This musical rendition of The Flash was actually pretty good. I was really glad that the episode moved the story along and tied up some storylines that could have dragged on to the season finale. And the Music Meister also had a purpose that tied together The Flash and Supergirl. Bravo! And it was great seeing Kid Flash, Vibe and Martian Manhunter working together for the first time. If you don’t remember, Wally West was a little traumatized by his time in the speed force, and he put Kid Flash away. But to combat Music Meister, Wally dons the red and yellow suit again, regaining his confidence. Thanks Music Meister; now we don’t have to deal with long and drawn-out ‘Wally-angst’ episodes. And Barry and Iris are back together after their nonsense breakup last week. Hallelujah! And Mon-el and Kara are a couple again. Not that I care all that much, because their relationship felt rushed. But it is what it is.

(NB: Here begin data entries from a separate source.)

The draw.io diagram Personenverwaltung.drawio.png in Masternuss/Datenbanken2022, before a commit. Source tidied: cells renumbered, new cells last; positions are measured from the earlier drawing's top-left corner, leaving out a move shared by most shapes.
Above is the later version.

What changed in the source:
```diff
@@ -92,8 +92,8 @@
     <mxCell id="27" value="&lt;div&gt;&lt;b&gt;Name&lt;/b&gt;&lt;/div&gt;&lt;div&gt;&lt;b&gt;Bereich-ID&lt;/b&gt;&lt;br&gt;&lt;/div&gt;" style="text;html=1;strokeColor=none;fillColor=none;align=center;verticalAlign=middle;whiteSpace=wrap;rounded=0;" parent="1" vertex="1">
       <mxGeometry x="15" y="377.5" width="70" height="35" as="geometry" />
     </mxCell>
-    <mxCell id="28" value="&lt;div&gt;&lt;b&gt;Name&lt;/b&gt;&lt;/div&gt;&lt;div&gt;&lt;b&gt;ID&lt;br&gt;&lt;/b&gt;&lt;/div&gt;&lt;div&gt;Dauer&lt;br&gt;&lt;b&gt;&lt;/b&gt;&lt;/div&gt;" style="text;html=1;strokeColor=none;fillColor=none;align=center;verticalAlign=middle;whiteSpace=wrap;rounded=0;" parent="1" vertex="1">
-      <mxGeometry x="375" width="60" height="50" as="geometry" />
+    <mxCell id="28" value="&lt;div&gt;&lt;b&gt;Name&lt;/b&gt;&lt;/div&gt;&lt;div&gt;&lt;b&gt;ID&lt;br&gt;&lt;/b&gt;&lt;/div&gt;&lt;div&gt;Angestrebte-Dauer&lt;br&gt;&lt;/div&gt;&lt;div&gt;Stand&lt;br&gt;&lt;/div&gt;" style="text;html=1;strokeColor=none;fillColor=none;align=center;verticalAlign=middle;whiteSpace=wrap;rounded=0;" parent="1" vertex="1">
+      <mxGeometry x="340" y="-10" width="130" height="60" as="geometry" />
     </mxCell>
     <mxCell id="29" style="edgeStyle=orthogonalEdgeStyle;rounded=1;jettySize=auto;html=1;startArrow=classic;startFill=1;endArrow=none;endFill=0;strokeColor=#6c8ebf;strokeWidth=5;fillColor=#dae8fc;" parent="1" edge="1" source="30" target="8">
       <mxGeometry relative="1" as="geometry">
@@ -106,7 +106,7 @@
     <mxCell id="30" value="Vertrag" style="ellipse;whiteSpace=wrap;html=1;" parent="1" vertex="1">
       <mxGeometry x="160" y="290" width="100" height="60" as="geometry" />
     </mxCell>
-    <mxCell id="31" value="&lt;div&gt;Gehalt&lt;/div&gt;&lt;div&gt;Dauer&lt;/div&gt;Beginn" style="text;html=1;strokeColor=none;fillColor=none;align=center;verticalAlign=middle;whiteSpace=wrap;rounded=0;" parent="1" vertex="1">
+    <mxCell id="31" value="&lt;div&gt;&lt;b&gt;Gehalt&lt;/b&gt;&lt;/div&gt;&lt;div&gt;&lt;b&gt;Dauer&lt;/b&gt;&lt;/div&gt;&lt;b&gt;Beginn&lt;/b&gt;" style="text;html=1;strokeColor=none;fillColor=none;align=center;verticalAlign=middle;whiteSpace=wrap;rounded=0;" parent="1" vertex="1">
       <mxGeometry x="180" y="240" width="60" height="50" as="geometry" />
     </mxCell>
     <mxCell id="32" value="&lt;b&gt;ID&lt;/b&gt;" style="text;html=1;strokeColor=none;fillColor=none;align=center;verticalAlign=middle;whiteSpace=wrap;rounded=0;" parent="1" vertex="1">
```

The music/singing was so good I wanted more of it. Grant Gustin and Melissa Benoist, the actors playing Barry and Kara, came from the singing show Glee. So you know they have the pipes and jazz-hands to get the job done. And they sing a cute original song called ‘Super Friends,’ that really showcases what they can do. But they aren’t the only ones singing; Stage legends Jesse L. Martin, Victor Garber and John Barrowman, dazzle us as singing versions of their Joe West, Martin Stein, and Malcolm Merlin personas. But since the musical takes place in Barry and Kara’s head, people aren’t always who they appear to be. And rounding out this musical dream team are Carlos Valdes and Jeremy Jordan, Cisco and Winn, who also have musical mojo. There are duets, hence the title of the show, along with solos and a big Broadway-style song and dance number. And in the end, Barry proposes to Iris again, in the real world, singing the moving original song ‘Runnin Home to You.’ It was a teardrop moment.

The plot was simple, as plots to musicals usually are. The Music Meister whammies Supergirl and Flash, leaving them comatose. But things aren’t always as they appear. Barry and Kara are trapped in a shared dream, that’s an old-timey musical. And they have to follow along with the story to find a way out, and back to the real world. But things get awkward when they discover that the story centers on versions of Iris and Mon-el, who are deeply in love with each other. But the couple comes from two feuding crime families, so their love is forbidden. It’s a gangster version of Romeo and Juliet. Barry has to help Iris convince her two Dads, Joe West and Martin Stein, to accept her new love. And in doing so, Barry realizes his mistakes with the real Iris. And Kara has to help Mon-el convince his Dad, Malcolm Merlin, to accept his new love. And in doing so Kara realize she’s being too hard on the real Mon-el.

The story ends when Cisco vibes the real Iris and Mon-el into the dream world, just as both Barry and Kara are shot. They don’t have their powers. And as Kara and Barry are about to die, both couples confess their love for each other, and are brought out of the dream by true love’s kiss. It’s corny I know, but it’s a musical so it worked. As it turns out, the Music Meister isn’t really a super villain. He’s an omnipotent being with a little too much time on his hands. So his mission all along wasn’t mayhem, it was correcting romantic wrongs, and having a bit of fun. And now that the couples have reunited, he vanishes. Maybe he was a version of Cupid. Then Kara, Mon-el, and Hank head back to their Earth. And Barry surprises Iris with a singing proposal. THE END.

LAST WORDS: There was a nice Arrow Easter Egg in the episode. Mon-el’s name in the dream world was Tommy. And on Arrow, Malcolm Merlin’s son was named Tommy… And it looked like they tweaked Kid Flash’s suit. It fit better. I guess the old one was destroyed so Cisco had to make another one. Good job Cisco. And speaking of suits, when does Mon-el get one?


Leave a Reply